- Ask the Lord to walk alongside you in the next thing you do.
Other Christian mindfulness practices to help you abide in Jesus are here.
I’m taking an excellent course on Dallas Willard‘s “Life Without Lack,” taught by his associate Jan Johnson. This week I am meditating on this prayer that Willard wrote. I wanted to share it and to encourage you to read the book.
Christian mindfulness is all about filling our lives and minds with Jesus. We do this through intentional practices and through continually returning our thoughts to Him. We seek to keep His face ever before us.
It’s not easy. It is 99% grace and 1% intention. God fills us with joy and peace as we open ourselves up to Him. As Ruth Haley Barton puts it, we go from “in the world for God” to “in God for the world.”
Lord, minister to me by your Spirit. Come into my heart and mind, and release me from all inward tension and anxiety.
Hold before my mind the truth that I have nothing to fear from Satan, for you have defeated him; all I must do is fill my life and my mind with you.
Remind me often, especially in the midst of difficulty, that you, who are in me, are greater than he who is in the world.
Help me to carry this truth with me as I contemplate the awesome reality of the spiritual battle taking place, a battle that, perhaps in our time, is moving perceptively closer to its climax.
Give me the vision of you who are: our Father who art in heaven, the Shepherd in whose presence there is no lack, so I may have the confidence and power to love and to live as Jesus lived.
In his name, Amen.Dallas Willard, “Life Without Lack”
For more information on the “Life With Lack” course, click here.
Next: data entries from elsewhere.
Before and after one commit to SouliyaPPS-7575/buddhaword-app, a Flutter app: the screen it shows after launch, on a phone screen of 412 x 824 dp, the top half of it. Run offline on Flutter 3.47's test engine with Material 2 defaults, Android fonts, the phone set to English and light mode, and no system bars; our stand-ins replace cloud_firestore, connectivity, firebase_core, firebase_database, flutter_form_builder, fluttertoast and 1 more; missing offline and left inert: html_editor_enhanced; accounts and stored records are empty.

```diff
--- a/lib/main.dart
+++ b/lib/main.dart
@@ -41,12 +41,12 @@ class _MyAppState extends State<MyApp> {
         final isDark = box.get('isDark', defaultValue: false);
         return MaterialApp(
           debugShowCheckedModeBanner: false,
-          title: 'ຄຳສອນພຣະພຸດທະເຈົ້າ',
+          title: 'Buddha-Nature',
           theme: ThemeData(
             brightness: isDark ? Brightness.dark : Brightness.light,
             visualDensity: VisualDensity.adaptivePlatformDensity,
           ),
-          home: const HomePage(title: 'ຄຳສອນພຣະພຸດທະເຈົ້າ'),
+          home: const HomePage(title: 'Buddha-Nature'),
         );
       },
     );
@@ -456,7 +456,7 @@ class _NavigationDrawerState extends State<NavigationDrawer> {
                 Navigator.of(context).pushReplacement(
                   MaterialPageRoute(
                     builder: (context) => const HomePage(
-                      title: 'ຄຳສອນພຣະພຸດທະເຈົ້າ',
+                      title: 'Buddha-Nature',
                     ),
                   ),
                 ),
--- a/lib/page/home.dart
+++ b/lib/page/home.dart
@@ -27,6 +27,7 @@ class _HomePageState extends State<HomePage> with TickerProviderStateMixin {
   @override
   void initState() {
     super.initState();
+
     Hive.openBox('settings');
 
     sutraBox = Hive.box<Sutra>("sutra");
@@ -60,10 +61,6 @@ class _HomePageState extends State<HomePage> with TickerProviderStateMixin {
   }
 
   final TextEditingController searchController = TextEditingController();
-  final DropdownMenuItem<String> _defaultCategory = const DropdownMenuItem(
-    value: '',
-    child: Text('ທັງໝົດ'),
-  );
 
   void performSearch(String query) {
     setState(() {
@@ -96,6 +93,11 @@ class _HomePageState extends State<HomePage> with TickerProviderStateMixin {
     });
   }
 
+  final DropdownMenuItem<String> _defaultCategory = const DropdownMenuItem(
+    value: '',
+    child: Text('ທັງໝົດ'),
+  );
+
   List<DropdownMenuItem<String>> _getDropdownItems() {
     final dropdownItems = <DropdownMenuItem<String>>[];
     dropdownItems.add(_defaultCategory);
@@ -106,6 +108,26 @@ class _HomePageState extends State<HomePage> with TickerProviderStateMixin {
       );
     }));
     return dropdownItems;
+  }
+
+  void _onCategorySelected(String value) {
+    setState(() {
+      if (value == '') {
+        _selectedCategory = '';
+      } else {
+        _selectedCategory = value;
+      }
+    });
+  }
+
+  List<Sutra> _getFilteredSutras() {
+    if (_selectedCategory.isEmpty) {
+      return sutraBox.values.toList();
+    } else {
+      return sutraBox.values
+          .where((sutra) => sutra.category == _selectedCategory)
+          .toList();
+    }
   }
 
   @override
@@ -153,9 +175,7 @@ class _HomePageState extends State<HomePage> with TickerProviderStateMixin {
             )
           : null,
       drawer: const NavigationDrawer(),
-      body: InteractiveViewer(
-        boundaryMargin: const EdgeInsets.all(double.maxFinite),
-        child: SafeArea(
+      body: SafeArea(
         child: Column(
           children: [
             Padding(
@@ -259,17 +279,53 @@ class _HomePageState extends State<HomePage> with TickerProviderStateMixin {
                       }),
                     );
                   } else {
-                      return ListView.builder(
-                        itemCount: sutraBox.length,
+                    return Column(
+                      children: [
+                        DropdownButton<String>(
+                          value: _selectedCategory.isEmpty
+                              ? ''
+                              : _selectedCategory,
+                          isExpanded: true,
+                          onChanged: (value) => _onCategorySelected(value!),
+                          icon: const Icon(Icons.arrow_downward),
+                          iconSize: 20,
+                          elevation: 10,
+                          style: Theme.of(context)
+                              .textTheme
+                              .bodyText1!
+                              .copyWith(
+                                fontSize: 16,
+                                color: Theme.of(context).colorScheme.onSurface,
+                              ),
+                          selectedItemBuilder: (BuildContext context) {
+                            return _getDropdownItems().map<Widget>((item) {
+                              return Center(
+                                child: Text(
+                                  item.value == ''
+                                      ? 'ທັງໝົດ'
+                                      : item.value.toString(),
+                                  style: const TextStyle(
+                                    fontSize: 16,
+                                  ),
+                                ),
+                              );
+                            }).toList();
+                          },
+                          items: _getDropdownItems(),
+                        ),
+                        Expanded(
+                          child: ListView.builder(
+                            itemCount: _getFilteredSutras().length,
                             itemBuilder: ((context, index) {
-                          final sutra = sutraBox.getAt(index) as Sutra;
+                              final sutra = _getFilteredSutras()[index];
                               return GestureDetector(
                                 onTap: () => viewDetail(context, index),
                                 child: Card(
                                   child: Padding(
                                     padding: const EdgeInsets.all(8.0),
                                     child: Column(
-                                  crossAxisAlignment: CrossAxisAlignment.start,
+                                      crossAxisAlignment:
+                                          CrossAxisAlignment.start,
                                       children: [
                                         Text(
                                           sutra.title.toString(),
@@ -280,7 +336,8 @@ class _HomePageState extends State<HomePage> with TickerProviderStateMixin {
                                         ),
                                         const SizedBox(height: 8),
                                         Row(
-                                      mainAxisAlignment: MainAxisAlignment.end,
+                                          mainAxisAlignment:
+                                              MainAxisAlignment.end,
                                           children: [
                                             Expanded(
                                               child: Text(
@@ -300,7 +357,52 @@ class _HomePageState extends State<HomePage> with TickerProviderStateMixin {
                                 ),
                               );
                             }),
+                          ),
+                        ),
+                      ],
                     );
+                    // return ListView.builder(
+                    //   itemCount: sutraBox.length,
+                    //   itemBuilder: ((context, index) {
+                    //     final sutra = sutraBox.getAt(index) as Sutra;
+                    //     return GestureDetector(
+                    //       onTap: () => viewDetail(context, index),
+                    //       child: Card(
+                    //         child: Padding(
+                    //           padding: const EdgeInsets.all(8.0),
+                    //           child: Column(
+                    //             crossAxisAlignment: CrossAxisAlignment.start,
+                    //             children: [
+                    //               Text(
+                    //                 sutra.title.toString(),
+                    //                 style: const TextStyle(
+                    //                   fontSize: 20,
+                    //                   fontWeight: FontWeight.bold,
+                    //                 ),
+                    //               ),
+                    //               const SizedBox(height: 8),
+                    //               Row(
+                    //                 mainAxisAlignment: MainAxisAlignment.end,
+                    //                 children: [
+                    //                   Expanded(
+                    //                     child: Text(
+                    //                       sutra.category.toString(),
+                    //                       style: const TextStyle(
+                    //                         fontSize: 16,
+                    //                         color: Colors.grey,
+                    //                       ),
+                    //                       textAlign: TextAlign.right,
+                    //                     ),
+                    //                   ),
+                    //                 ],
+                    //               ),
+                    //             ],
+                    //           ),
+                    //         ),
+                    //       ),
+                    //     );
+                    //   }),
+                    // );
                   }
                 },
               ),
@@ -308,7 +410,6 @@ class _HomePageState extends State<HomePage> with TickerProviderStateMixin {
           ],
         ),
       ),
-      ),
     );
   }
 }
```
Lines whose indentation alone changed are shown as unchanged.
I am just a student, not affiliated with the course in any way. For more information on Ruth Haley Barton’s books and other resources, click here.